# Work instruction
Each entry below must be written out exactly, with pictures left out.

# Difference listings
################

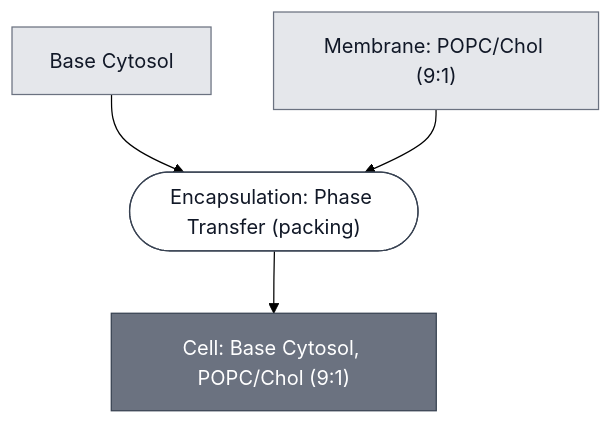
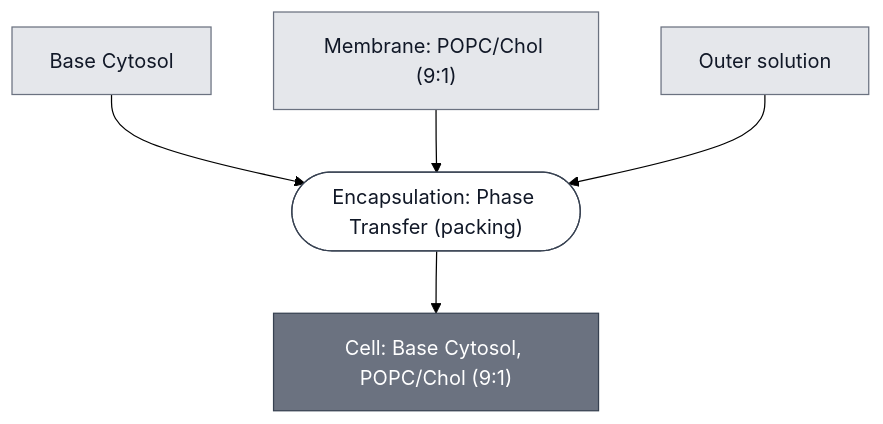
The diagram in docs/modules/cell-base-cytosol-popc-chol/spec.md (nucleus-eng/nucleus-docs), drawn with Mermaid (forest theme) before and after one commit. The commit also changed 41 other files, not shown here.

````diff
--- a/docs/modules/cell-base-cytosol-popc-chol/spec.md
+++ b/docs/modules/cell-base-cytosol-popc-chol/spec.md
@@ -29,25 +29,28 @@
 ```mermaid
 flowchart TD
+    OUTER_SOLUTION["Outer solution"]
     BASE_CYTOSOL["Base Cytosol"]
     MEMBRANE_POPC_CHOL_9_1["Membrane: POPC/Chol (9:1)"]
 
     P1_ENCAPSULATE_0(["Encapsulation: Phase Transfer (packing)"])
     CELL_BASE_CYTOSOL_POPC_CHOL["Cell: Base Cytosol, POPC/Chol (9:1)"]
 
     BASE_CYTOSOL --> P1_ENCAPSULATE_0
     MEMBRANE_POPC_CHOL_9_1 --> P1_ENCAPSULATE_0
+    OUTER_SOLUTION --> P1_ENCAPSULATE_0
     P1_ENCAPSULATE_0 --> CELL_BASE_CYTOSOL_POPC_CHOL
 
 
     classDef leaf     fill:#e5e7eb,stroke:#6b7280,color:#111827;
     classDef composed fill:#6b7280,stroke:#374151,color:#ffffff;
     classDef process  fill:#ffffff,stroke:#374151,color:#111827;
-    class BASE_CYTOSOL,MEMBRANE_POPC_CHOL_9_1 leaf;
+    class OUTER_SOLUTION,BASE_CYTOSOL,MEMBRANE_POPC_CHOL_9_1 leaf;
     class CELL_BASE_CYTOSOL_POPC_CHOL composed;
     class P1_ENCAPSULATE_0 process;
 
+    click OUTER_SOLUTION "/docs/modules/outer-solution/spec"
     click BASE_CYTOSOL "/docs/modules/base-cytosol/spec"
     click MEMBRANE_POPC_CHOL_9_1 "/docs/modules/membrane-popc-chol-9-1/spec"
     click P1_ENCAPSULATE_0 "/docs/processes/assemble-base-cell/main"
     click CELL_BASE_CYTOSOL_POPC_CHOL "/docs/modules/cell-base-cytosol-popc-chol/spec"
 ```
````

################

# Task output
The diagram in docs/modules/cell-base-cytosol-popc-chol/spec.md (nucleus-eng/nucleus-docs), drawn with Mermaid (forest theme) before and after one commit. The commit also changed 41 other files, not shown here.

````diff
--- a/docs/modules/cell-base-cytosol-popc-chol/spec.md
+++ b/docs/modules/cell-base-cytosol-popc-chol/spec.md
@@ -29,25 +29,28 @@
 ```mermaid
 flowchart TD
+    OUTER_SOLUTION["Outer solution"]
     BASE_CYTOSOL["Base Cytosol"]
     MEMBRANE_POPC_CHOL_9_1["Membrane: POPC/Chol (9:1)"]
 
     P1_ENCAPSULATE_0(["Encapsulation: Phase Transfer (packing)"])
     CELL_BASE_CYTOSOL_POPC_CHOL["Cell: Base Cytosol, POPC/Chol (9:1)"]
 
     BASE_CYTOSOL --> P1_ENCAPSULATE_0
     MEMBRANE_POPC_CHOL_9_1 --> P1_ENCAPSULATE_0
+    OUTER_SOLUTION --> P1_ENCAPSULATE_0
     P1_ENCAPSULATE_0 --> CELL_BASE_CYTOSOL_POPC_CHOL
 
 
     classDef leaf     fill:#e5e7eb,stroke:#6b7280,color:#111827;
     classDef composed fill:#6b7280,stroke:#374151,color:#ffffff;
     classDef process  fill:#ffffff,stroke:#374151,color:#111827;
-    class BASE_CYTOSOL,MEMBRANE_POPC_CHOL_9_1 leaf;
+    class OUTER_SOLUTION,BASE_CYTOSOL,MEMBRANE_POPC_CHOL_9_1 leaf;
     class CELL_BASE_CYTOSOL_POPC_CHOL composed;
     class P1_ENCAPSULATE_0 process;
 
+    click OUTER_SOLUTION "/docs/modules/outer-solution/spec"
     click BASE_CYTOSOL "/docs/modules/base-cytosol/spec"
     click MEMBRANE_POPC_CHOL_9_1 "/docs/modules/membrane-popc-chol-9-1/spec"
     click P1_ENCAPSULATE_0 "/docs/processes/assemble-base-cell/main"
     click CELL_BASE_CYTOSOL_POPC_CHOL "/docs/modules/cell-base-cytosol-popc-chol/spec"
 ```
````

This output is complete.